Extracted information START

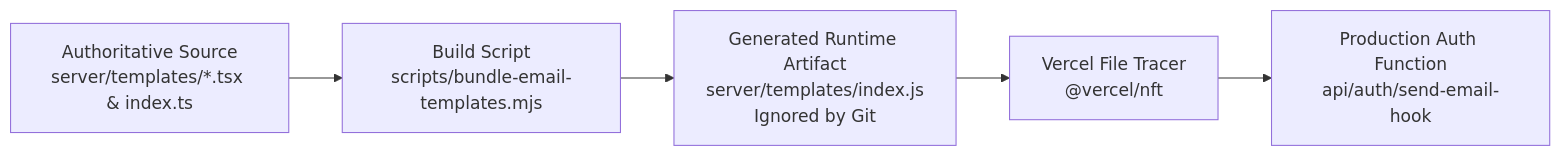
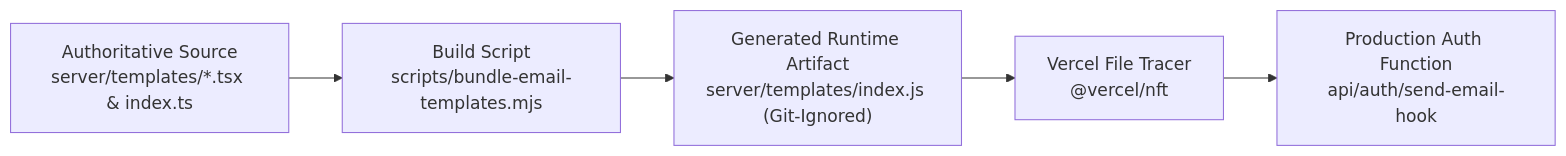
Before and after one commit to jsphhbna/egatepass: the tenth of 13 diagrams in docs/SECURITY.md, drawn with Mermaid. The commit also changed other lines of this file and 12 other files, not shown here.

Commit message:
docs: fix Mermaid rendering and documentation drift

````diff
--- a/docs/SECURITY.md
+++ b/docs/SECURITY.md
@@ -331,13 +331,13 @@
 ```mermaid
 flowchart LR
-    TSX[Authoritative Source<br/>server/templates/*.tsx & index.ts]
-    Script[Build Script<br/>scripts/bundle-email-templates.mjs]
-    Bundle[Generated Runtime Artifact<br/>server/templates/index.js<br/>Ignored by Git]
-    Trace[Vercel File Tracer<br/>@vercel/nft]
-    Function[Production Auth Function<br/>api/auth/send-email-hook]
+    TSX["Authoritative Source<br>server/templates/*.tsx & index.ts"]
+    Script["Build Script<br>scripts/bundle-email-templates.mjs"]
+    Bundle["Generated Runtime Artifact<br>server/templates/index.js (Git-Ignored)"]
+    Trace["Vercel File Tracer<br>@vercel/nft"]
+    Function["Production Auth Function<br>api/auth/send-email-hook"]
 
     TSX --> Script
     Script --> Bundle
     Bundle --> Trace
     Trace --> Function
 ```
````
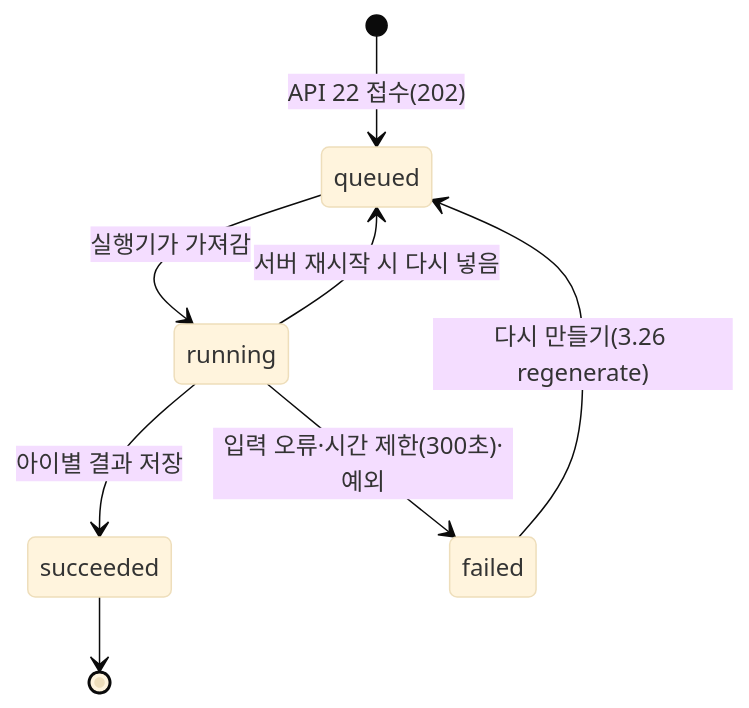
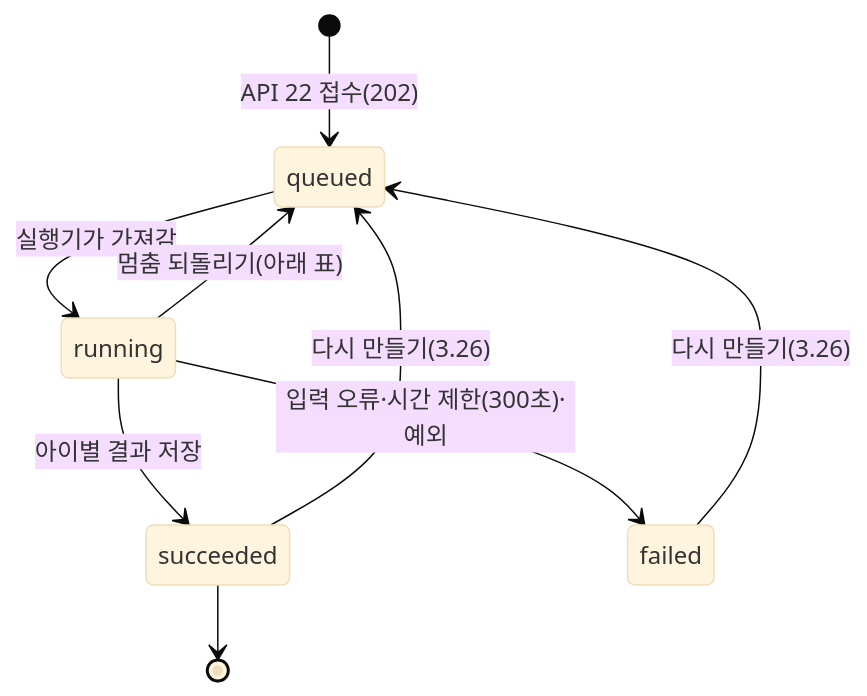
One commit to aio-final-2team/FinalProject_2Team changed the first of 2 diagrams in Docs/Step3/T25_단일에이전트_상태전이_설계서.md. Above: the diagram before and after it, drawn with Mermaid (base theme). The commit also changed other lines of this file and 1 other file, not shown here.

````diff
--- a/Docs/Step3/T25_단일에이전트_상태전이_설계서.md
+++ b/Docs/Step3/T25_단일에이전트_상태전이_설계서.md
@@ -33,10 +33,11 @@
 ```mermaid
 stateDiagram-v2
     [*] --> queued: API 22 접수(202)
     queued --> running: 실행기가 가져감
     running --> succeeded: 아이별 결과 저장
     running --> failed: 입력 오류·시간 제한(300초)·예외
-    failed --> queued: 다시 만들기(3.26 regenerate)
-    running --> queued: 서버 재시작 시 다시 넣음
+    failed --> queued: 다시 만들기(3.26)
+    succeeded --> queued: 다시 만들기(3.26)
+    running --> queued: 멈춤 되돌리기(아래 표)
     succeeded --> [*]
 ```
````
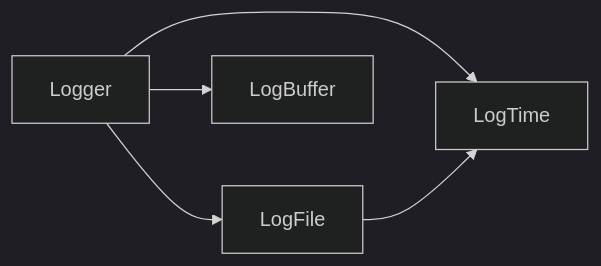
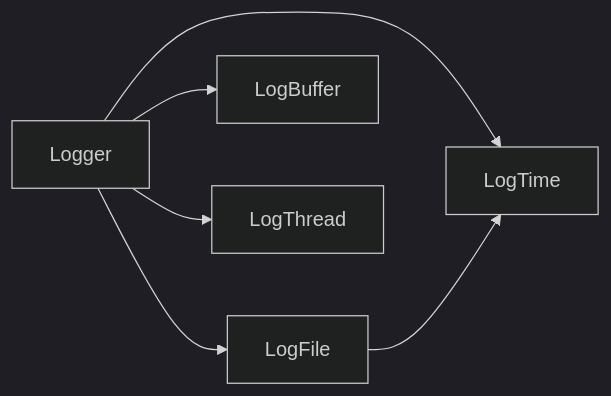
Before and after one commit to luqiankun/plog: the diagram in README.md, drawn with Mermaid (dark theme). The commit also changed other lines of this file, not shown here.

````diff
--- a/README.md
+++ b/README.md
@@ -82,7 +85,8 @@
 ```mermaid
 graph LR
 A[Logger] --> B[LogFile]
 A[Logger] --> C[LogBuffer]
 A[Logger] --> D[LogTime]
 B[LogFile] --> D[LogTime]
+A[Logger] --> E[LogThread]
 ```
````
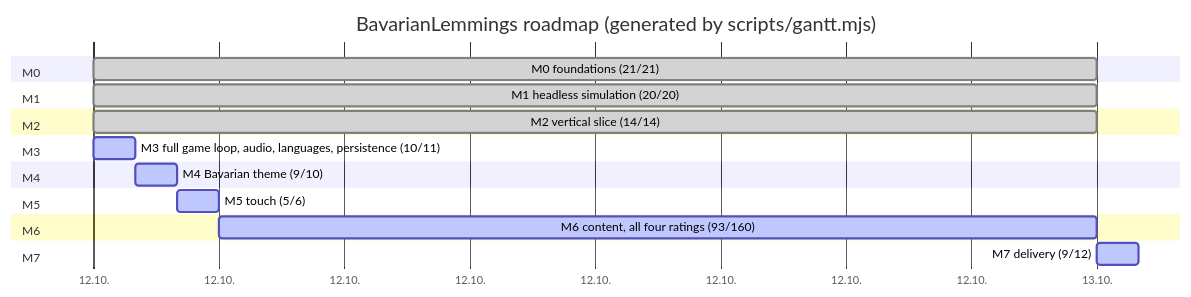
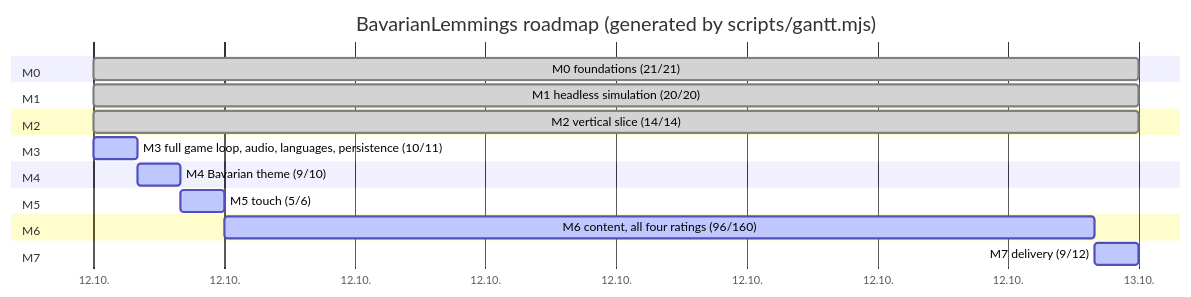
One commit to marcelpetrick/BavarianLemmings changed the diagram in plan.md. Above: the diagram before and after it, drawn with Mermaid. The commit also changed other lines of this file and 13 other files, not shown here.

````diff
--- a/plan.md
+++ b/plan.md
@@ -43,22 +43,22 @@
 ```mermaid
 gantt
     title BavarianLemmings roadmap (generated by scripts/gantt.mjs)
     dateFormat  YYYY-MM-DD
     axisFormat  %d.%m.
     section M0
     M0 foundations (21/21) :done, m0, 2026-10-12, 1d
     section M1
     M1 headless simulation (20/20) :done, m1, 2026-10-12, 1d
     section M2
     M2 vertical slice (14/14) :done, m2, 2026-10-12, 1d
     section M3
     M3 full game loop, audio, languages, persistence (10/11) :active, m3, 2026-10-12, 1h
     section M4
     M4 Bavarian theme (9/10) :active, m4, after m3, 1h
     section M5
     M5 touch (5/6) :active, m5, after m4, 1h
     section M6
-    M6 content, all four ratings (93/160) :active, m6, after m5, 21h
+    M6 content, all four ratings (96/160) :active, m6, after m5, 20h
     section M7
     M7 delivery (9/12) :active, m7, after m6, 1h
 ```
````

Extracted information END

:: Required action ::
When copying, output the data exactly and leave out the pictures.

:: Answer to this exercise ::
Before and after one commit to jsphhbna/egatepass: the tenth of 13 diagrams in docs/SECURITY.md, drawn with Mermaid. The commit also changed other lines of this file and 12 other files, not shown here.

Commit message:
docs: fix Mermaid rendering and documentation drift

````diff
--- a/docs/SECURITY.md
+++ b/docs/SECURITY.md
@@ -331,13 +331,13 @@
 ```mermaid
 flowchart LR
-    TSX[Authoritative Source<br/>server/templates/*.tsx & index.ts]
-    Script[Build Script<br/>scripts/bundle-email-templates.mjs]
-    Bundle[Generated Runtime Artifact<br/>server/templates/index.js<br/>Ignored by Git]
-    Trace[Vercel File Tracer<br/>@vercel/nft]
-    Function[Production Auth Function<br/>api/auth/send-email-hook]
+    TSX["Authoritative Source<br>server/templates/*.tsx & index.ts"]
+    Script["Build Script<br>scripts/bundle-email-templates.mjs"]
+    Bundle["Generated Runtime Artifact<br>server/templates/index.js (Git-Ignored)"]
+    Trace["Vercel File Tracer<br>@vercel/nft"]
+    Function["Production Auth Function<br>api/auth/send-email-hook"]
 
     TSX --> Script
     Script --> Bundle
     Bundle --> Trace
     Trace --> Function
 ```
````
One commit to aio-final-2team/FinalProject_2Team changed the first of 2 diagrams in Docs/Step3/T25_단일에이전트_상태전이_설계서.md. Above: the diagram before and after it, drawn with Mermaid (base theme). The commit also changed other lines of this file and 1 other file, not shown here.

````diff
--- a/Docs/Step3/T25_단일에이전트_상태전이_설계서.md
+++ b/Docs/Step3/T25_단일에이전트_상태전이_설계서.md
@@ -33,10 +33,11 @@
 ```mermaid
 stateDiagram-v2
     [*] --> queued: API 22 접수(202)
     queued --> running: 실행기가 가져감
     running --> succeeded: 아이별 결과 저장
     running --> failed: 입력 오류·시간 제한(300초)·예외
-    failed --> queued: 다시 만들기(3.26 regenerate)
-    running --> queued: 서버 재시작 시 다시 넣음
+    failed --> queued: 다시 만들기(3.26)
+    succeeded --> queued: 다시 만들기(3.26)
+    running --> queued: 멈춤 되돌리기(아래 표)
     succeeded --> [*]
 ```
````
Before and after one commit to luqiankun/plog: the diagram in README.md, drawn with Mermaid (dark theme). The commit also changed other lines of this file, not shown here.

````diff
--- a/README.md
+++ b/README.md
@@ -82,7 +85,8 @@
 ```mermaid
 graph LR
 A[Logger] --> B[LogFile]
 A[Logger] --> C[LogBuffer]
 A[Logger] --> D[LogTime]
 B[LogFile] --> D[LogTime]
+A[Logger] --> E[LogThread]
 ```
````
One commit to marcelpetrick/BavarianLemmings changed the diagram in plan.md. Above: the diagram before and after it, drawn with Mermaid. The commit also changed other lines of this file and 13 other files, not shown here.

````diff
--- a/plan.md
+++ b/plan.md
@@ -43,22 +43,22 @@
 ```mermaid
 gantt
     title BavarianLemmings roadmap (generated by scripts/gantt.mjs)
     dateFormat  YYYY-MM-DD
     axisFormat  %d.%m.
     section M0
     M0 foundations (21/21) :done, m0, 2026-10-12, 1d
     section M1
     M1 headless simulation (20/20) :done, m1, 2026-10-12, 1d
     section M2
     M2 vertical slice (14/14) :done, m2, 2026-10-12, 1d
     section M3
     M3 full game loop, audio, languages, persistence (10/11) :active, m3, 2026-10-12, 1h
     section M4
     M4 Bavarian theme (9/10) :active, m4, after m3, 1h
     section M5
     M5 touch (5/6) :active, m5, after m4, 1h
     section M6
-    M6 content, all four ratings (93/160) :active, m6, after m5, 21h
+    M6 content, all four ratings (96/160) :active, m6, after m5, 20h
     section M7
     M7 delivery (9/12) :active, m7, after m6, 1h
 ```
````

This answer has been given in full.